Uranus and Neptune are different. Neptune has a small internal energy source, while Uranus does not emit a measurable amount of internal heat. As a result, these two planets have almost the same atmospheric temperature, in spite of Neptune’s greater distance from the Sun. No one knows why these two planets differ in their internal heat, but all this shows how nature can contrive to make each world a little bit different from its neighbors.
Each of the giant planets has a strong magnetic field, generated by electric currents in its rapidly spinning interior. Associated with the magnetic fields are the planets’ magnetospheres, which are regions around the planet within which the planet’s own magnetic field dominates over the general interplanetary magnetic field. The magnetospheres of these planets are their largest features, extending millions of kilometers into space.
In the late 1950s, astronomers discovered that Jupiter was a source of radio waves that got more intense at longer rather than at shorter wavelengths—just the reverse of what is expected from thermal radiation (radiation caused by the normal vibrations of particles within all matter). Such behavior is typical, however, of the radiation emitted when high-speed electrons are accelerated by a magnetic field. We call this synchrotron radiation because it was first observed on Earth in particle accelerators, called synchrotrons. This was our first hint that Jupiter must have a strong magnetic field.
Later observations showed that the radio waves are coming from a region surrounding Jupiter with a diameter several times that of the planet itself (Figure 11.8). The evidence suggested that a vast number of charged atomic particles must be circulating around Jupiter, spiraling around the lines of force of a magnetic field associated with the planet.
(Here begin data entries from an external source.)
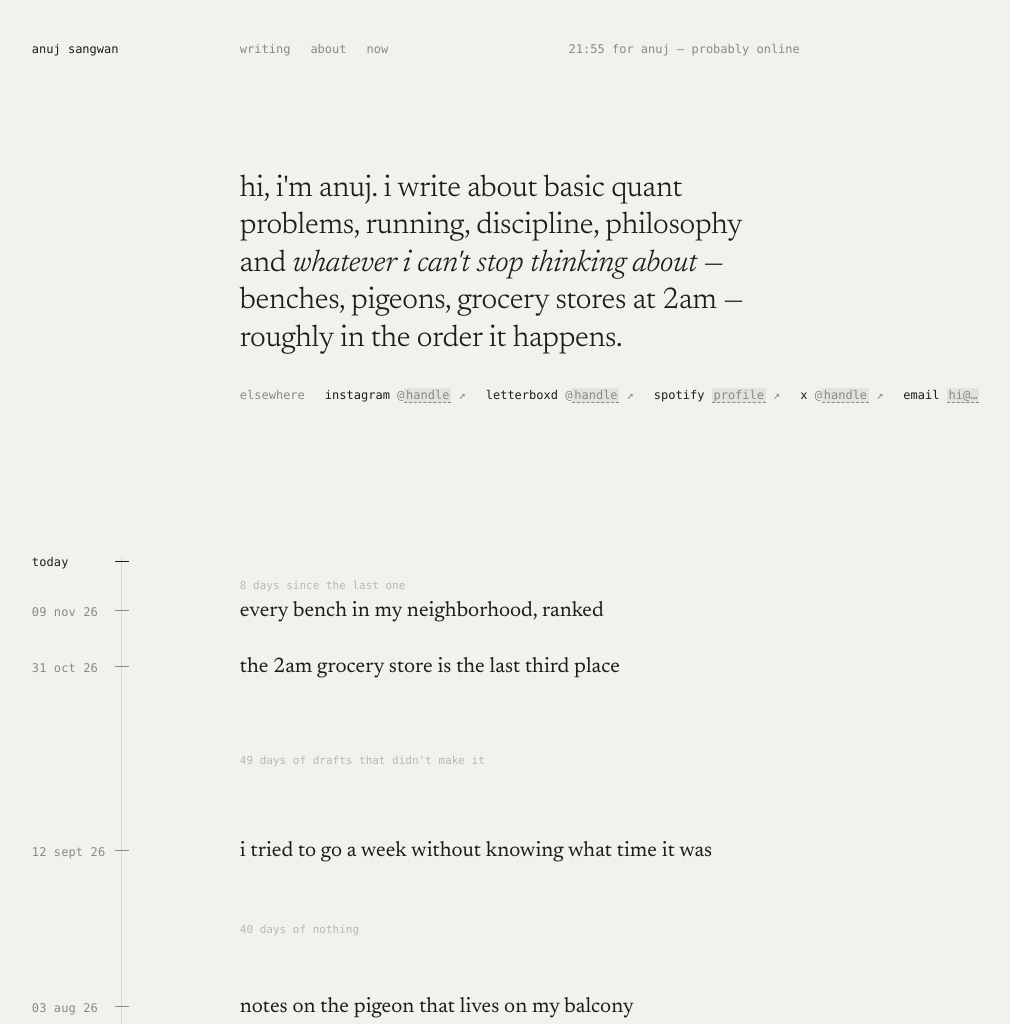
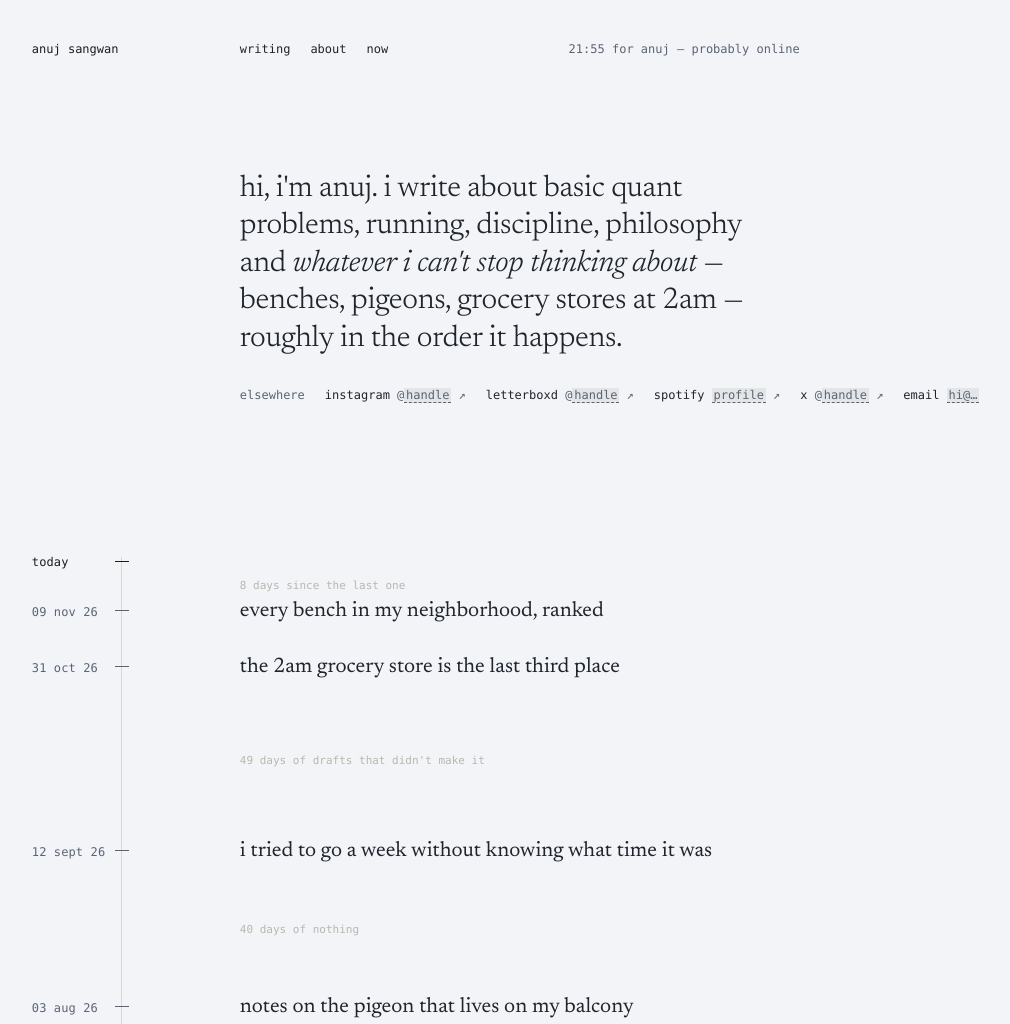
Before and after one commit to keepitanuj/keepitanuj.github.io, a plain HTML site: page index.html in a window 1280 px wide. Shown: the top 1024 px of the page, without its empty margins (45-1055 px from the left). Drawn offline with Linux system fonts and the light colour scheme.

Commit message:
Enhance styling with CSS variables and hover effects
Added CSS variables and styles for improved theming.

```diff
--- a/index.html
+++ b/index.html
@@ -9,42 +9,38 @@
 <link rel="preconnect" href="https://fonts.gstatic.com" crossorigin>
 <link rel="stylesheet" href="https://fonts.googleapis.com/css2?family=Newsreader:ital,opsz,wght@0,6..72,300..600;1,6..72,300..600&display=swap">
 <link rel="stylesheet" href="assets/style.css">
-</head>
-<body>
-<header class="bar">
-  <a class="home" href="./">anuj sangwan</a>
-  <nav><a href="blog/">writing</a><a href="about/">about</a><a href="now/">now</a></nav>
-  <span class="clock" data-clock></span>
-</header>
-<main>
-<p class="intro">hi, i'm anuj. i write about basic quant problems, running, discipline, philosophy and <em>whatever i can't stop thinking about</em> — benches, pigeons, grocery stores at 2am — roughly in the order it happens.</p>
+<style>
+  :root {
+    --bg: #F2F4F7;
+    --fg: #1F242D;
+    --muted: #5A6475;
+    --accent: #4A658A;
+    --border: #DCE1E8;
+  }
 
-<ul class="elsewhere">
-  <li>elsewhere</li>
-  <li><a href="#">instagram <span>@<span class="ph">handle</span> ↗</span></a></li>
-  <li><a href="#">letterboxd <span>@<span class="ph">handle</span> ↗</span></a></li>
-  <li><a href="#">spotify <span><span class="ph">profile</span> ↗</span></a></li>
-  <li><a href="#">x <span>@<span class="ph">handle</span> ↗</span></a></li>
-  <li><a href="#">email <span><span class="ph">hi@…</span></span></a></li>
-</ul>
+  html, body {
+    background-color: #F2F4F7 !important;
+    color: #1F242D !important;
+    transition: background-color 0.3s ease, color 0.3s ease;
+  }
 
-<ol class="timeline" data-timeline></ol>
-<p class="timeline-end"></p>
-</main>
-<footer class="foot">no cookies, no tracking, no newsletter popup. made by hand, slowly.</footer>
-<script src="assets/site.js"></script>
-</body>
-</html><!doctype html>
-<html lang="en">
-<head>
-<meta charset="utf-8">
-<meta name="viewport" content="width=device-width, initial-scale=1">
-<title>anuj sangwan</title>
-<meta name="description" content="anuj sangwan writes about random things.">
-<link rel="preconnect" href="https://fonts.googleapis.com">
-<link rel="preconnect" href="https://fonts.gstatic.com" crossorigin>
-<link rel="stylesheet" href="https://fonts.googleapis.com/css2?family=Newsreader:ital,opsz,wght@0,6..72,300..600;1,6..72,300..600&display=swap">
-<link rel="stylesheet" href="assets/style.css">
+  a {
+    color: #1F242D;
+    text-decoration-color: #9AA6B8;
+  }
+
+  a:hover {
+    color: #4A658A !important;
+  }
+
+  .clock, .foot, .ph, .elsewhere li:first-child {
+    color: #5A6475 !important;
+  }
+
+  .bar, .foot, .elsewhere {
+    border-color: #DCE1E8 !important;
+  }
+</style>
 </head>
 <body>
 <header class="bar">
```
This is just what we observe happening, but on a smaller scale, in the Van Allen belt around Earth. The magnetic fields of Saturn, Uranus, and Neptune, discovered by the spacecraft that first passed close to these planets, work in a similar way, but are not as strong.
Inside each magnetosphere, charged particles spiral around in the magnetic field; as a result, they can be accelerated to high energies. These charged particles can come from the Sun or from the neighborhood of the planet itself. In Jupiter’s case, Io, one of its moons, turns out to have volcanic eruptions that blast charged particles into space and right into the jovian magnetosphere.
The axis of Jupiter’s magnetic field (the line that connects the magnetic north pole with the magnetic south pole) is not aligned exactly with the axis of rotation of the planet; rather, it is tipped by about 10°. Uranus and Neptune have even greater magnetic tilts, of 60° and 55°, respectively. Saturn’s field, on the other hand, is perfectly aligned with its rotation axis. Why different planets have such different magnetic tilts is not well understood.
The physical processes around the jovian planets turn out to be milder versions of what astronomers find in many distant objects, from the remnants of dead stars to the puzzling distant powerhouses we call quasars. One reason to study the magnetospheres of the giant planets and Earth is that they provide nearby accessible analogues of more energetic and challenging cosmic processes.